Hi,

I've been caught up in the hopes of restoring my 1985 Trek 720, but to do so, I want to have it modified to fit a modern 700c wheelset--27" has just become too hard to find locally.

You might not be able to get 27" tires locally, but you can get great deals on them online. You can get them for well under $10 a piece at Niagara Cycle Works (under $5 sometimes), and usually close to $10 at Nashbar and Performance. I've stocked up on some good deals, and will be able to keep my 27" rims covered for quite awhile.
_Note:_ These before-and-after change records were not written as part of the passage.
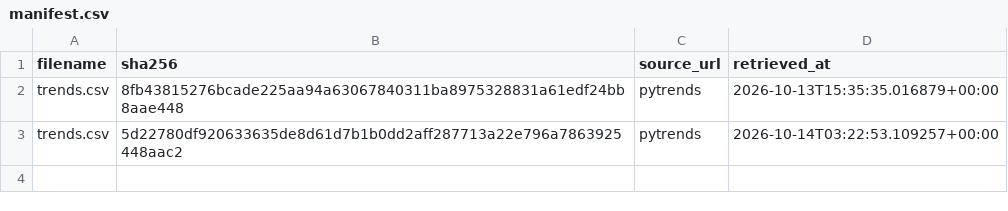
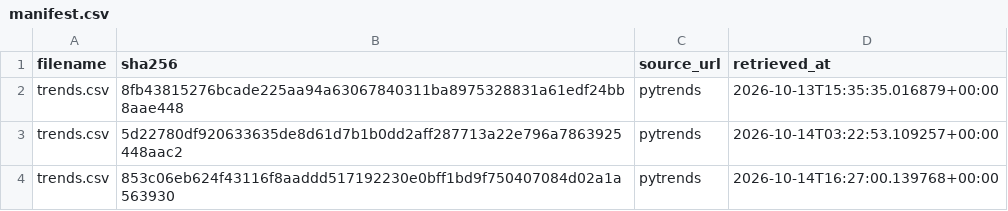
Before and after one commit to tienspz/AICOR, a CSV file: data/raw/trends/manifest.csv, drawn as a sheet; the diff names each change by its address in the sheet, - before the commit and + after, or states it on an @@ line.

```diff
--- a/data/raw/trends/manifest.csv
+++ b/data/raw/trends/manifest.csv
+row 4: trends.csv | 853c06eb624f43116f8aaddd517192230e0bff1bd9f750407084d02a1a563930 | pytrends | 2026-10-14T16:27:00.139768+00:00
```
Also changed, not shown: data/processed/google_trends_quarterly.csv, data/raw/trends/trends.csv, 1 other file.
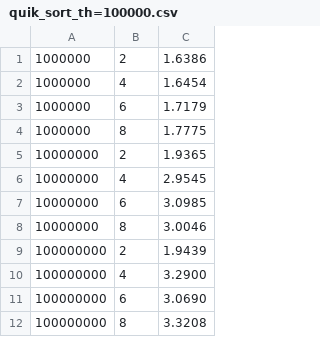
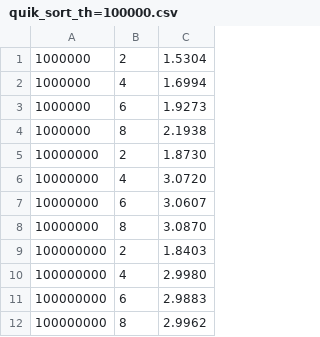
Before and after one commit to Andres-LaMa/PVT, a CSV file: 5_lab/quik_sort_th=100000.csv, drawn as a sheet.

```diff
--- a/5_lab/quik_sort_th=100000.csv
+++ b/5_lab/quik_sort_th=100000.csv
@@ -1,12 +1,12 @@
-1000000; 2; 1.6386
-1000000; 4; 1.6454
-1000000; 6; 1.7179
-1000000; 8; 1.7775
-10000000; 2; 1.9365
-10000000; 4; 2.9545
-10000000; 6; 3.0985
-10000000; 8; 3.0046
-100000000; 2; 1.9439
-100000000; 4; 3.2900
-100000000; 6; 3.0690
-100000000; 8; 3.3208
+1000000; 2; 1.5304
+1000000; 4; 1.6994
+1000000; 6; 1.9273
+1000000; 8; 2.1938
+10000000; 2; 1.8730
+10000000; 4; 3.0720
+10000000; 6; 3.0607
+10000000; 8; 3.0870
+100000000; 2; 1.8403
+100000000; 4; 2.9980
+100000000; 6; 2.9883
+100000000; 8; 2.9962
```
Also changed, not shown: 5_lab/quik_sort_th=1000.csv, 5_lab/quik_sort_th=10000.csv, 1 other file.
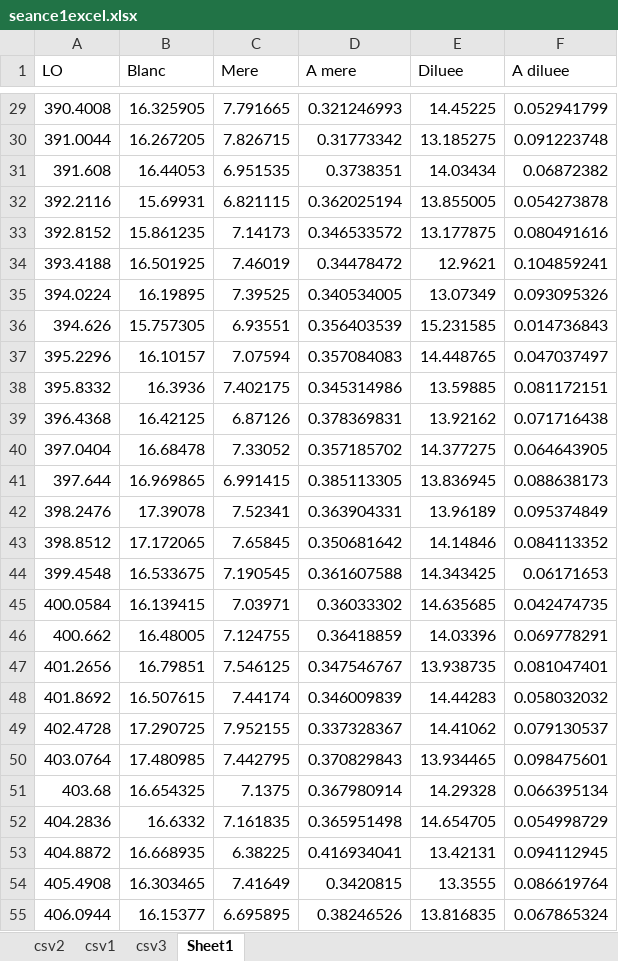
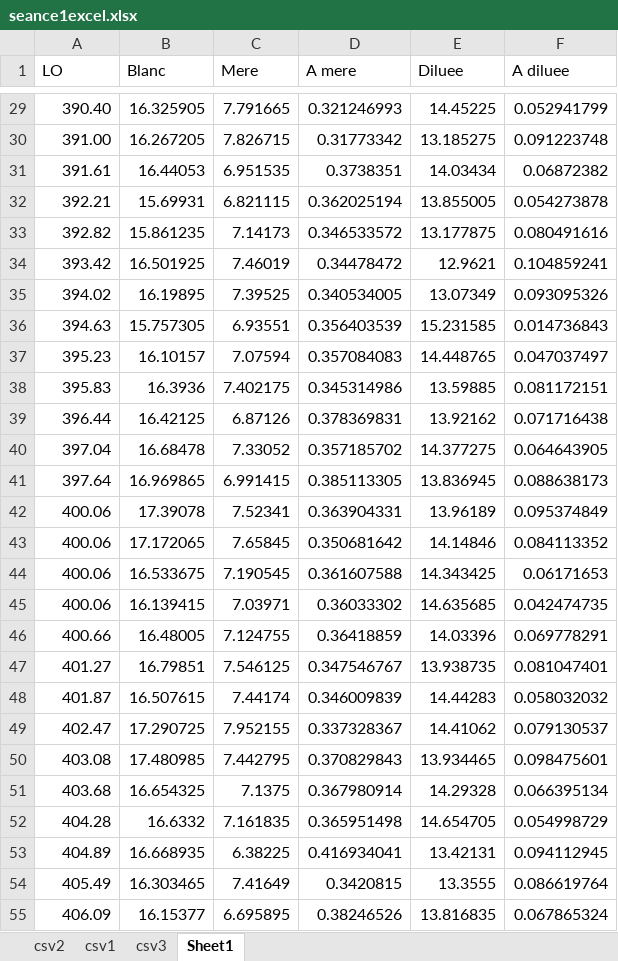
Before and after one commit to palpatinezw/sup, an Excel workbook: TIPE/excel/seance1excel.xlsx, sheet Sheet1, drawn as a sheet; only a part is shown, gaps mark what is left out; values as stored, in another font and other column widths than the file's, no borders; charts and pictures not drawn; the diff covers the shown part only; the diff names each change by its address in the sheet, - before the commit and + after, or states it on an @@ line.

```diff
--- a/TIPE/excel/seance1excel.xlsx (sheet Sheet1)
+++ b/TIPE/excel/seance1excel.xlsx (sheet Sheet1)
-A29 (LO): 390.4008
+A29 (LO): 390.40
-A30 (LO): 391.0044
+A30 (LO): 391.00
-A31 (LO): 391.608
+A31 (LO): 391.61
-A32 (LO): 392.2116
+A32 (LO): 392.21
-A33 (LO): 392.8152
+A33 (LO): 392.82
-A34 (LO): 393.4188
+A34 (LO): 393.42
-A35 (LO): 394.0224
+A35 (LO): 394.02
-A36 (LO): 394.626
+A36 (LO): 394.63
-A37 (LO): 395.2296
+A37 (LO): 395.23
-A38 (LO): 395.8332
+A38 (LO): 395.83
-A39 (LO): 396.4368
+A39 (LO): 396.44
-A40 (LO): 397.0404
+A40 (LO): 397.04
-A41 (LO): 397.644
+A41 (LO): 397.64
-A42 (LO): 398.2476
+A42 (LO): 400.06
-A43 (LO): 398.8512
+A43 (LO): 400.06
-A44 (LO): 399.4548
+A44 (LO): 400.06
-A45 (LO): 400.0584
+A45 (LO): 400.06
-A46 (LO): 400.662
+A46 (LO): 400.66
-A47 (LO): 401.2656
+A47 (LO): 401.27
-A48 (LO): 401.8692
+A48 (LO): 401.87
-A49 (LO): 402.4728
+A49 (LO): 402.47
-A50 (LO): 403.0764
+A50 (LO): 403.08
-A52 (LO): 404.2836
+A52 (LO): 404.28
-A53 (LO): 404.8872
+A53 (LO): 404.89
-A54 (LO): 405.4908
+A54 (LO): 405.49
-A55 (LO): 406.0944
+A55 (LO): 406.09
```
Also changed, not shown: 461 edited cells elsewhere in this sheet, charts or pictures, TIPE/excel/s4 resultats.xlsx, 10 other files.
Keep the 720...stock up today!
 

alfeng

Well-Known Member
Jul 23, 2005
6,723
254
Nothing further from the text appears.